His name is simply a description of his blazonry. He owned land in Groslière and had dealings with the Knights Templar, and received a gift from the future Louis VIII. These facts are known from documents from the time. The rest of his history has been extracted from his poetry.
It has generally been asserted that he taught Thibaut of Champagne the art of verse, an assumption which is based on a statement in the Chroniques de Saint-Denis: "Si l'est entre lui [Thibaut] et Gace Brulé les plus belles chançons et les plus delitables et melodieuses qui onque fussent ales." This has been taken as evidence of collaboration between the two poets.
The passage will bear the interpretation that with those of Gace the songs of Thibaut were the best hitherto known. Paulin Paris, in the Histoire littéraire de la France (vol. xxiii.), quotes a number of facts that fix an earlier date for Gace's songs. Some scholars believe that Gace is the author of the earliest known jeu parti, although the early twentieth-century editor of the jeux partis, Arthur Langfors, considered this to be a misattribution, based on discrepancies between manuscripts. The interlocutors are Gace and a count of Brittany who is identified with Geoffrey of Brittany, son of Henry II of England.
Gace appears to have been banished from Champagne and to have found refuge in Brittany. A deed dated 1212 attests a contract between Gatho Bruslé (Gace Ernie) and the Templars for a piece of land in Dreux. It seems most probable that Gace died before 1220, at the latest in 1225.

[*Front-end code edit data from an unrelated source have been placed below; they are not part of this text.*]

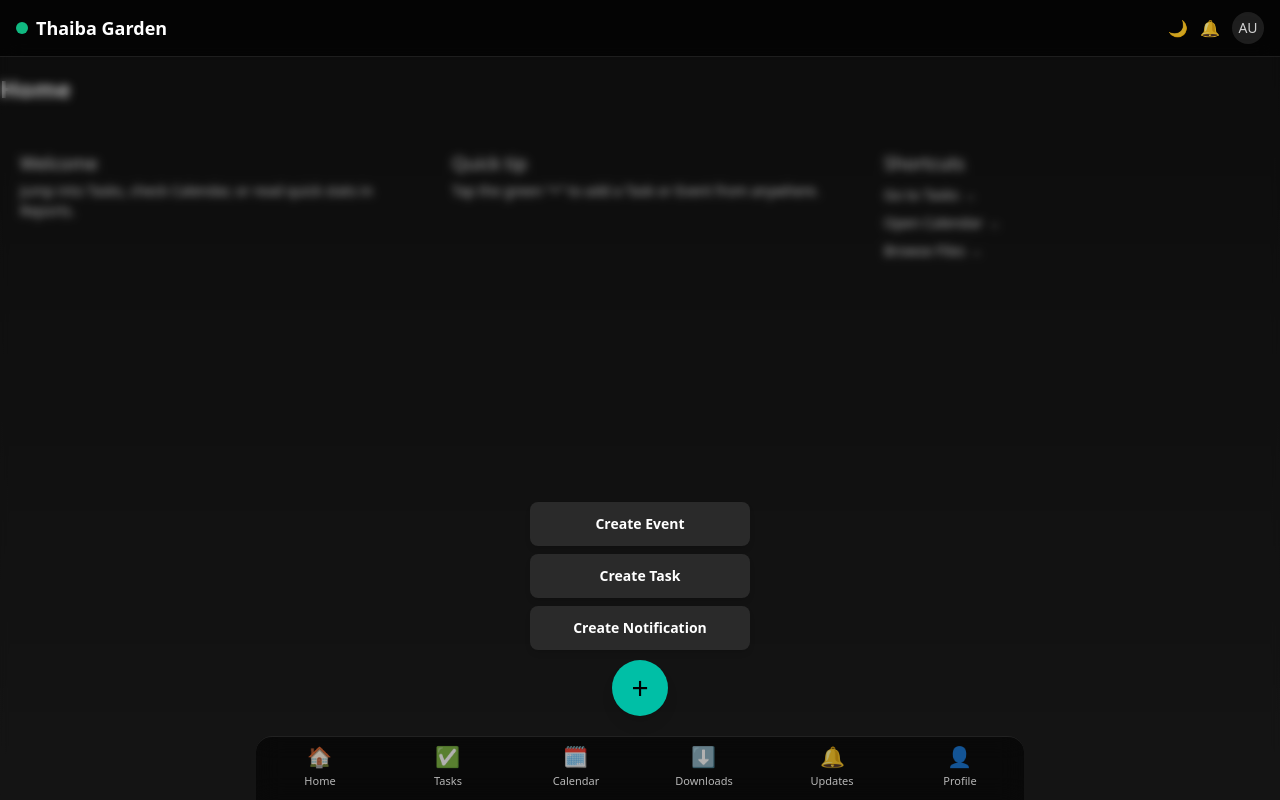
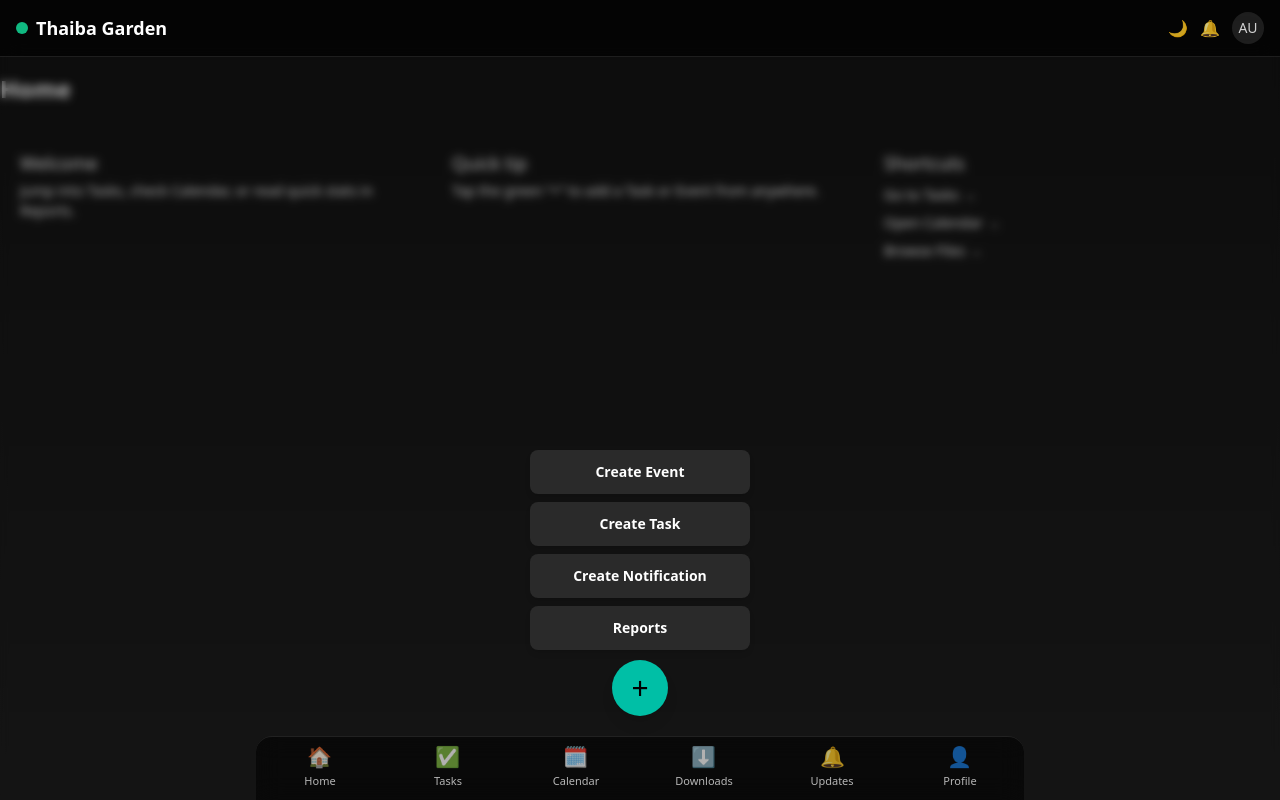
Before and after one commit to asnk633/thaiba-garden-media-manager, a Next.js app: page / in a window 1280 px wide. Both pictures are taken after a click on the button "Create". Built offline with nearby package versions, Linux system fonts and the light colour scheme; no server answers; the database is empty.

Commit message:
chore(nav): remove Reports MenuBtn from BottomNav (keep reports in reports page only)

```diff
--- a/src/components/BottomNav.tsx
+++ b/src/components/BottomNav.tsx
@@ -2,13 +2,14 @@
 "use client";
 
 import Link from "next/link";
-import { usePathname } from "next/navigation";
+import { usePathname, useRouter } from "next/navigation"; // 1. Imported useRouter
 import { useState } from "react";
 
 type Role = "admin" | "team" | "guest";
 
 export default function BottomNav({ onFabClick }: { onFabClick?: () => void }) {
   const pathname = usePathname();
+  const { push } = useRouter(); // 2. Initialized useRouter
   const [fabOpen, setFabOpen] = useState(false);
   const [role] = useState<Role>("admin"); // TODO: wire to real auth
 
@@ -56,9 +57,41 @@ export default function BottomNav({ onFabClick }: { onFabClick?: () => void }) {
         <>
           <div className="fixed inset-0 z-30 bg-black/30 backdrop-blur-sm" onClick={() => setFabOpen(false)} />
           <div className="fixed bottom-[150px] left-0 right-0 z-50 mx-auto flex max-w-sm flex-col items-center gap-2">
-            {role !== "guest" && <MenuBtn label="Create Event" onClick={() => {}} />}
-            <MenuBtn label="Create Task" onClick={() => {}} />
-            {role === "admin" && <MenuBtn label="Create Notification" onClick={() => {}} />}
+            {role !== "guest" && (
+              <MenuBtn
+                label="Create Event"
+                onClick={() => {
+                  // TODO: Implement
+                  setFabOpen(false);
+                }}
+              />
+            )}
+            <MenuBtn
+              label="Create Task"
+              onClick={() => {
+                // TODO: Implement
+                setFabOpen(false);
+              }}
+            />
+            {role === "admin" && (
+              <MenuBtn
+                label="Create Notification"
+                onClick={() => {
+                  // TODO: Implement
+                  setFabOpen(false);
+                }}
+              />
+            )}
+            {/* 3. Added Reports button for admin */}
+            {role === "admin" && (
+              <MenuBtn
+                label="Reports"
+                onClick={() => {
+                  push("/reports");
+                  setFabOpen(false);
+                }}
+              />
+            )}
             {role === "guest" && (
               <p className="text-xs text-white/70">Admin will assign a team member after submission.</p>
             )}
```
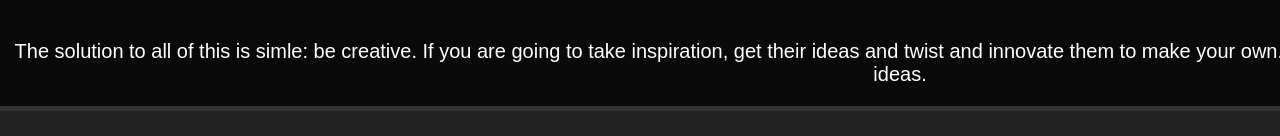
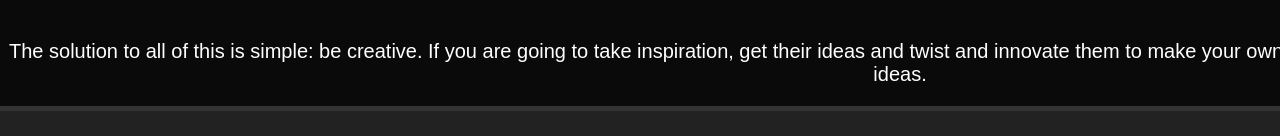
Before and after one commit to 22138745/22138745.github.io, a plain HTML site: page U6_A2/originalityblog.htm in a window 1280 px wide. Shown: the part 1001-1137 px from the top of the page. Drawn offline with Linux system fonts and the light colour scheme.

Commit message:
Update originalityblog.htm

```diff
--- a/U6_A2/originalityblog.htm
+++ b/U6_A2/originalityblog.htm
@@ -78,7 +78,7 @@ showing something new. New is a word that is hard to say about most video games
 games, a few more are there to copy their work, with next to nothing added or included, besides a new artstyle. Originality establishes
 a games identity, and without it, its just a husk of what it could have been.<br></p>
 
-<p align="center" style="color: white; font-size: 20px;"><br>The solution to all of this is simle: be creative. If you are going to take
+<p align="center" style="color: white; font-size: 20px;"><br>The solution to all of this is simple: be creative. If you are going to take
  inspiration, get their ideas and twist and innovate them to make your own. Wherever it is possible, use your mind and express your ideas.<br></p>
 
 
```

See Gedeon Busken Huet, Chansons de Gace Brulé, edited for the Société des anciens textes français (1902), with an exhaustive introduction. Dante quotes a song by Gace, Ire d'amor qui en mon over repaire, which he attributes erroneously to Thibaut of Champagne (De vulgari eloquentia, p. 151, ed. P Rajna, Florence, 1895).
- A. Långfors, A. Jeanroy and L. Brandin, eds. Recueil général des jeux-partis français, (Paris: Champion, 1926), vol 1. p.7